“XVII. If any man says that the Lord and the Lord, the Father and the Son, are two Gods because of the aforesaid words: let him be anathema. For we do not make the Son the equal or peer of the Father, but understand the Son to be subject. For He did not come down to Sodom without the Father’s will, nor rain from Himself but from the Lord, to wit, by the Father’s authority; nor does He sit at the Father’s right hand by His own authority, but because He hears the Father saying, Sit on My right hand.

51. The foregoing and the following statements utterly remove any ground for suspecting that this definition asserts a diversity of different deities in the Lord and the Lord. No comparison is made because it was seen to be impious to say that there are two Gods: not that they refrain from making the Son equal and peer of the Father in order to deny that He is God. For, since he is anathema who denies that Christ is God, it is not on that score that it is profane to speak of two equal Gods. God is One on account of the true character of His natural essence and because from the Unborn God the Father, who is the one God, the Only-begotten God the Son is born, and draws His divine Being only from God; and since the essence of Him who is begotten is exactly similar to the essence of Him who begot Him, there must be one name for the exactly similar nature. That the Son is not on a level with the Father and is not equal to Him is chiefly shown in the fact that He was subjected to Him to render obedience, in that the Lord rained from the Lord and that the Father did not, as Photinus and Sabellius say, rain from Himself, as the Lord from the Lord; in that He then sat down at the right hand of God when it was told Him to seat Himself; in that He is sent, in that He receives, in that He submits in all things to the will of Him who sent Him. But the subordination of filial love is not a diminution of essence, nor does pious duty cause a degeneration of nature, since in spite of the fact that both the Unborn Father is God and the Only-begotten Son of God is God, God is nevertheless One, and the subjection and dignity of the Son are both taught in that by being called Son He is made subject to that name which because it implies that God is His Father is yet a name which denotes His nature. Having a name which belongs to Him whose Son He is, He is subject to the Father both in service and name; yet in such a way that the subordination of His name bears witness to the true character of His natural and exactly similar essence.” (De Synodis, Quoting and commenting on the decision of the Council of Sirmium against Photinius)

Justin Martyr

“And now have you not perceived, my friends, that one of the three, who is both God and Lord, and ministers to Him who is in the heavens, is Lord of the two angels? For when [the angels] proceeded to Sodom, He remained behind, and communed with Abraham in the words recorded by Moses; and when He departed after the conversation, Abraham went back to his place. And when he came [to Sodom], the two angels no longer conversed with Lot, but Himself, as the Scripture makes evident; and He is the Lord who received commission from the Lord who [remains] in the heavens, i.e., the Maker of all things, to inflict upon Sodom and Gomorrha the [judgments] which the Scripture describes in these terms: ‘The Lord rained down upon Sodom and Gomorrha sulphur and fire from the Lord out of heaven.”” (Dialogue With Trypho, Chapter 56)
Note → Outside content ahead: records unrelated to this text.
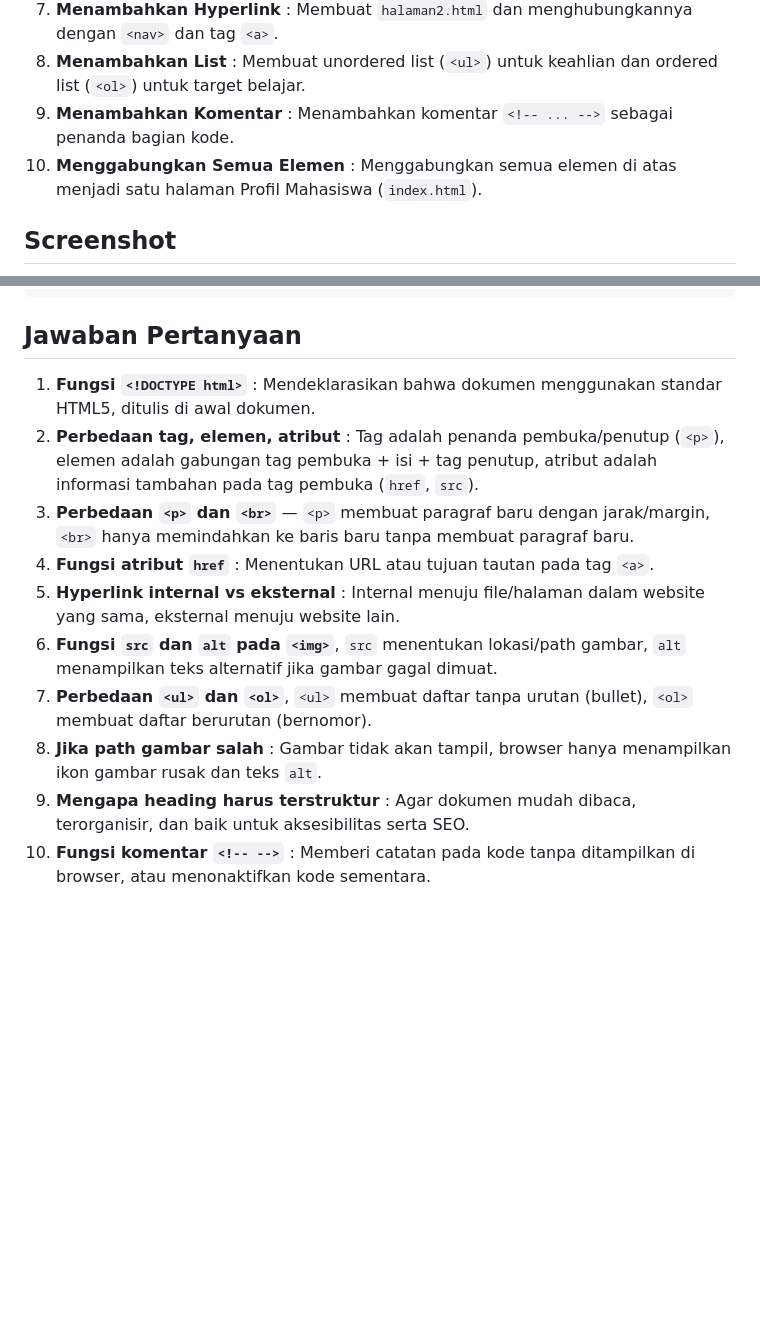
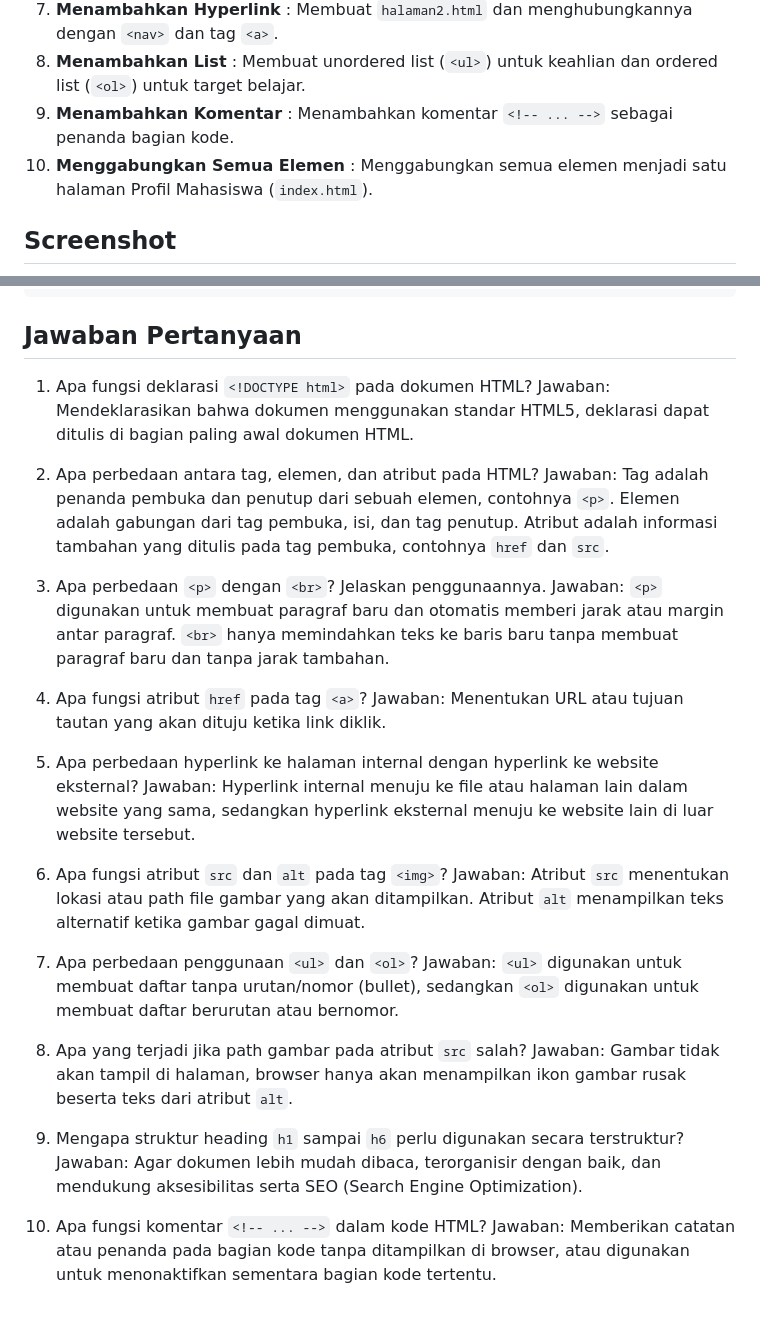
Before and after one commit to febryviadeyanur-cmd/Lab1Web, a Markdown page: README.md, 2 parts joined by grey strips. GitHub-like rendering; blank space fills up the shorter version.

```diff
--- a/README.md
+++ b/README.md
@@ -23,7 +23,7 @@ heading, paragraf, pemformatan teks, gambar, hyperlink, list, dan komentar HTML.
 7. **Menambahkan Hyperlink** : Membuat `halaman2.html` dan menghubungkannya dengan `<nav>` dan tag `<a>`.
 8. **Menambahkan List** : Membuat unordered list (`<ul>`) untuk keahlian dan ordered list (`<ol>`) untuk target belajar.
 9. **Menambahkan Komentar** : Menambahkan komentar `<!-- ... -->` sebagai penanda bagian kode.
-10. **Menggabungkan Semua Elemen** : Menggabungkan semua elemen di atas menjadi satu halaman Profil Mahasiswa (`index.html`).
+10. **Menggabungkan Semua Elemen** : Menggabungkan semua elemen menjadi satu halaman Profil Mahasiswa (`index.html`).
 
 ## Screenshot
 
@@ -51,13 +51,32 @@ Lab1Web/
 
 ## Jawaban Pertanyaan
 
-1. **Fungsi `<!DOCTYPE html>`** : Mendeklarasikan bahwa dokumen menggunakan standar HTML5, ditulis di awal dokumen.
-2. **Perbedaan tag, elemen, atribut** : Tag adalah penanda pembuka/penutup (`<p>`), elemen adalah gabungan tag pembuka + isi + tag penutup, atribut adalah informasi tambahan pada tag pembuka (`href`, `src`).
-3. **Perbedaan `<p>` dan `<br>`** — `<p>` membuat paragraf baru dengan jarak/margin, `<br>` hanya memindahkan ke baris baru tanpa membuat paragraf baru.
-4. **Fungsi atribut `href`** : Menentukan URL atau tujuan tautan pada tag `<a>`.
-5. **Hyperlink internal vs eksternal** : Internal menuju file/halaman dalam website yang sama, eksternal menuju website lain.
-6. **Fungsi `src` dan `alt` pada `<img>`**, `src` menentukan lokasi/path gambar, `alt` menampilkan teks alternatif jika gambar gagal dimuat.
-7. **Perbedaan `<ul>` dan `<ol>`**, `<ul>` membuat daftar tanpa urutan (bullet), `<ol>` membuat daftar berurutan (bernomor).
-8. **Jika path gambar salah** : Gambar tidak akan tampil, browser hanya menampilkan ikon gambar rusak dan teks `alt`.
-9. **Mengapa heading harus terstruktur** : Agar dokumen mudah dibaca, terorganisir, dan baik untuk aksesibilitas serta SEO.
-10. **Fungsi komentar `<!-- -->`** : Memberi catatan pada kode tanpa ditampilkan di browser, atau menonaktifkan kode sementara.
+1. Apa fungsi deklarasi `<!DOCTYPE html>` pada dokumen HTML?
+Jawaban: Mendeklarasikan bahwa dokumen menggunakan standar HTML5, deklarasi dapat ditulis di bagian paling awal dokumen HTML.
+
+2. Apa perbedaan antara tag, elemen, dan atribut pada HTML?
+Jawaban: Tag adalah penanda pembuka dan penutup dari sebuah elemen, contohnya `<p>`. Elemen adalah gabungan dari tag pembuka, isi, dan tag penutup. Atribut adalah informasi tambahan yang ditulis pada tag pembuka, contohnya `href` dan `src`.
+
+3. Apa perbedaan `<p>` dengan `<br>`? Jelaskan penggunaannya.
+Jawaban: `<p>` digunakan untuk membuat paragraf baru dan otomatis memberi jarak atau margin antar paragraf. `<br>` hanya memindahkan teks ke baris baru tanpa membuat paragraf baru dan tanpa jarak tambahan.
+
+4. Apa fungsi atribut `href` pada tag `<a>`?
+Jawaban: Menentukan URL atau tujuan tautan yang akan dituju ketika link diklik.
+
+5. Apa perbedaan hyperlink ke halaman internal dengan hyperlink ke website eksternal?
+Jawaban: Hyperlink internal menuju ke file atau halaman lain dalam website yang sama, sedangkan hyperlink eksternal menuju ke website lain di luar website tersebut.
+
+6. Apa fungsi atribut `src` dan `alt` pada tag `<img>`?
+Jawaban: Atribut `src` menentukan lokasi atau path file gambar yang akan ditampilkan. Atribut `alt` menampilkan teks alternatif ketika gambar gagal dimuat.
+
+7. Apa perbedaan penggunaan `<ul>` dan `<ol>`?
+Jawaban: `<ul>` digunakan untuk membuat daftar tanpa urutan/nomor (bullet), sedangkan `<ol>` digunakan untuk membuat daftar berurutan atau bernomor.
+
+8. Apa yang terjadi jika path gambar pada atribut `src` salah?
+Jawaban: Gambar tidak akan tampil di halaman, browser hanya akan menampilkan ikon gambar rusak beserta teks dari atribut `alt`.
+
+9. Mengapa struktur heading `h1` sampai `h6` perlu digunakan secara terstruktur?
+Jawaban: Agar dokumen lebih mudah dibaca, terorganisir dengan baik, dan mendukung aksesibilitas serta SEO (Search Engine Optimization).
+
+10. Apa fungsi komentar `<!-- ... -->` dalam kode HTML?
+Jawaban: Memberikan catatan atau penanda pada bagian kode tanpa ditampilkan di browser, atau digunakan untuk menonaktifkan sementara bagian kode tertentu.
```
“It is again written by Moses, my brethren, that He who is called God and appeared to the patriarchs is called both Angel and Lord, in order that from this you may understand Him to be minister to the Father of all things, as you have already admitted, and may remain firm, persuaded by additional arguments.” (Dialogue With Trypho, Chapter 58)

“I shall give you another testimony, my friends, from the Scriptures, that God begot before all creatures a Beginning, [who was] a certain rational power [proceeding] from Himself, who is called by the Holy Spirit, now the Glory of the Lord, now the Son, again Wisdom, again an Angel, then God, and then Lord and Logos; and on another occasion He calls Himself Captain, when He appeared in human form to Joshua the son of Nave (Nun). For He can be called by all those names, since He ministers to the Father’s will…” (Dialogue With Trypho, Chapter 61)
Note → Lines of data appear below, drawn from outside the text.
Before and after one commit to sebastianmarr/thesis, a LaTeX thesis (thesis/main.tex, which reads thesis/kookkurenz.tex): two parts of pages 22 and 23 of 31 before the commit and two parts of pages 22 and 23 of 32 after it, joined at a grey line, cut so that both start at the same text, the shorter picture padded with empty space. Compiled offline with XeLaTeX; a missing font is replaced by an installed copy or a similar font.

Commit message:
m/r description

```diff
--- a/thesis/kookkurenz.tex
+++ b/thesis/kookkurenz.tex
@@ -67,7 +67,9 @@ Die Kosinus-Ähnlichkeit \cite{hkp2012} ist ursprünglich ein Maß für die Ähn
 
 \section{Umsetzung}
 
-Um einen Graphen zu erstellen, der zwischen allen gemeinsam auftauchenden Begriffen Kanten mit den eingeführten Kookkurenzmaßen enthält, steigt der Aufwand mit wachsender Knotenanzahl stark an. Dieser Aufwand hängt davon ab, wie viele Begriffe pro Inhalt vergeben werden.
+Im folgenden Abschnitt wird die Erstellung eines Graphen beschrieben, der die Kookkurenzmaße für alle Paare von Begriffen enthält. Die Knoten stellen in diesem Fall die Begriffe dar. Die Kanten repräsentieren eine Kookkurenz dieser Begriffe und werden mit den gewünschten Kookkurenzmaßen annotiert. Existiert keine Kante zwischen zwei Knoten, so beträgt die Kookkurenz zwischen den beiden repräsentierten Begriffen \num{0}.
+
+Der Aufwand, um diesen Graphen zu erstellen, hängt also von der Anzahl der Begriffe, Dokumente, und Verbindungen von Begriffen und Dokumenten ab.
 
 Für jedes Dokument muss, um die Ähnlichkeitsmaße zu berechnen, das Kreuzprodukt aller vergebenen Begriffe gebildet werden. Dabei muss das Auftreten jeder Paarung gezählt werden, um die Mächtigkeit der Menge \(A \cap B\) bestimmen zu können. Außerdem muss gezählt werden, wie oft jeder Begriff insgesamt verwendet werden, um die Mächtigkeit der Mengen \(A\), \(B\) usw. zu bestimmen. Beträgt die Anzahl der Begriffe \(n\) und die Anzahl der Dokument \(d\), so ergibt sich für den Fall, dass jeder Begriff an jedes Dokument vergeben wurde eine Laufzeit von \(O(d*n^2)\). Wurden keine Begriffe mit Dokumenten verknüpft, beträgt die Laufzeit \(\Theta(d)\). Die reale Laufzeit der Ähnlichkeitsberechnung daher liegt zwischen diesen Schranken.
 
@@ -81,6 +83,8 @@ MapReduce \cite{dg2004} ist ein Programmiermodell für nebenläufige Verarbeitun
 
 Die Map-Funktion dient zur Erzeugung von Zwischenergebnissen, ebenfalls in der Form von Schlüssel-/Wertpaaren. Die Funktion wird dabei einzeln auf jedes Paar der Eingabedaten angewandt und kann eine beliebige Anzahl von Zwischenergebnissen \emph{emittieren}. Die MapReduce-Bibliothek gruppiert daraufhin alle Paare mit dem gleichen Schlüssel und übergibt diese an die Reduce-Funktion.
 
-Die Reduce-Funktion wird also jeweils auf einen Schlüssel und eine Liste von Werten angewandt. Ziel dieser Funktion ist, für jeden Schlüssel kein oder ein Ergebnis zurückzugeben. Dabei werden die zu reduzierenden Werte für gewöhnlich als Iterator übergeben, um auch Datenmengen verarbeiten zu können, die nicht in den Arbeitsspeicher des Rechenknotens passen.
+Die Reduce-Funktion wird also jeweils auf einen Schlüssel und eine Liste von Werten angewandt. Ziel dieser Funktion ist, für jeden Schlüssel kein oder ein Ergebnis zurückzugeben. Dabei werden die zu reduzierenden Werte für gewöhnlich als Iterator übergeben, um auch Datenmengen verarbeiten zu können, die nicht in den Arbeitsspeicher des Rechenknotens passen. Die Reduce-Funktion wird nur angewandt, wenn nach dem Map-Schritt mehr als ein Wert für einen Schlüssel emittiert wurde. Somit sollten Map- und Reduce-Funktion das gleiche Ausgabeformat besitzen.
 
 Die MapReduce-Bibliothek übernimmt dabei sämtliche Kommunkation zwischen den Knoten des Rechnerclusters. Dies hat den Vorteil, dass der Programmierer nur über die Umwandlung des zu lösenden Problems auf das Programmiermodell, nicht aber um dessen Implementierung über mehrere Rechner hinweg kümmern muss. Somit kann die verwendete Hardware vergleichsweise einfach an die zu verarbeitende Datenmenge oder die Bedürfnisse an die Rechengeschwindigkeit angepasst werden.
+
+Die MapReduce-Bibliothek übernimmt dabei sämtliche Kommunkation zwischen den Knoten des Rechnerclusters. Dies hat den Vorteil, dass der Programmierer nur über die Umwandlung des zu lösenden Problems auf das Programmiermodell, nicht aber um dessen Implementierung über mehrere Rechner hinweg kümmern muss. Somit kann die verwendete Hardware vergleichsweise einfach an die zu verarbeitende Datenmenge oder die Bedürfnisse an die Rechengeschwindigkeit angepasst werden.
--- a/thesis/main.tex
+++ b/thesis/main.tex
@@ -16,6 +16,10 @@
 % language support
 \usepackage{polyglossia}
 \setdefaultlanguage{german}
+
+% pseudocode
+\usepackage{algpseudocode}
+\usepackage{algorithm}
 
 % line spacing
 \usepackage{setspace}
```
Quotes from Eusebius taken from: Eusebius Pamphilius, On Ecclesiastical Theology, trans. Kelly McCarthy Sproerl and Markus Vinzent (Washington, D.C.: The Catholic University of America Press, 2017).

Does Rejecting Semi-Modalism Lead to Tritheism?

Since the beginning of modalism in the late second and early third century, modalists have been accusing those holding to an orthodox articulation of the doctrine of the Trinity of tritheism, the heresy that there are three gods. To this day, semi-modalists continue this classical modalistic apologetic, accusing those who hold to a classical trinitarianism, such as defined by the Nicene Creed, of being guilty of tritheism.

This of course stems somewhat naturally from the mindset of modalism. The classical modalist believes there is one God because there is only one divine person, who takes turns manifesting himself as Father, then Son, and then Spirit.

Not far different from him is the semi-modalist, who thinks that there is one God because all three real persons of the Trinity, while having some concrete distinction, are one person. Therefore when this unity of person is denied, and it is insisted that the Father, Son, and Spirit are truly distinct persons without somehow being a single person in some way as well, the semi-modalist naturally views this as leading to having three gods, since in their mind the unity of all three persons into a single person was the very reason they could confess one God at all.

Such a modalistic misunderstanding of God’s unity naturally leads a person to reject trinitarian orthodoxy as tritheism. But if the reason there is only one God, and not three, is not because the three real persons of the Trinity are in some way a single person, then what is the reason there can only be said to be one God? And if the one God of the Christian faith is the person of the Father in particular, yet the persons of His Son and Holy Spirit share His divine nature, how do they not constitute second and third Gods?

To understand the answers to these questions, it is necessary to consider what we mean when we say that there is only one God? Do we mean that there is only one divine person? The answer to this cannot be ‘yes’, since scripture clearly teaches that there are three divine persons, and yet equally teaches that there is only one God, and that this one God is the person of the Father. Because God says so in His word, we know that both of these things are true. Thus, we know that there are multiple divine persons, and that this does not constitute three Gods. Even if we do not go any further in our understanding than this, we are still required to accept these things as true, because God, Who is ultimately trustworthy, has revealed them to us. Yet even after we have accepted these things on faith, we are still left with the question of why these things are so.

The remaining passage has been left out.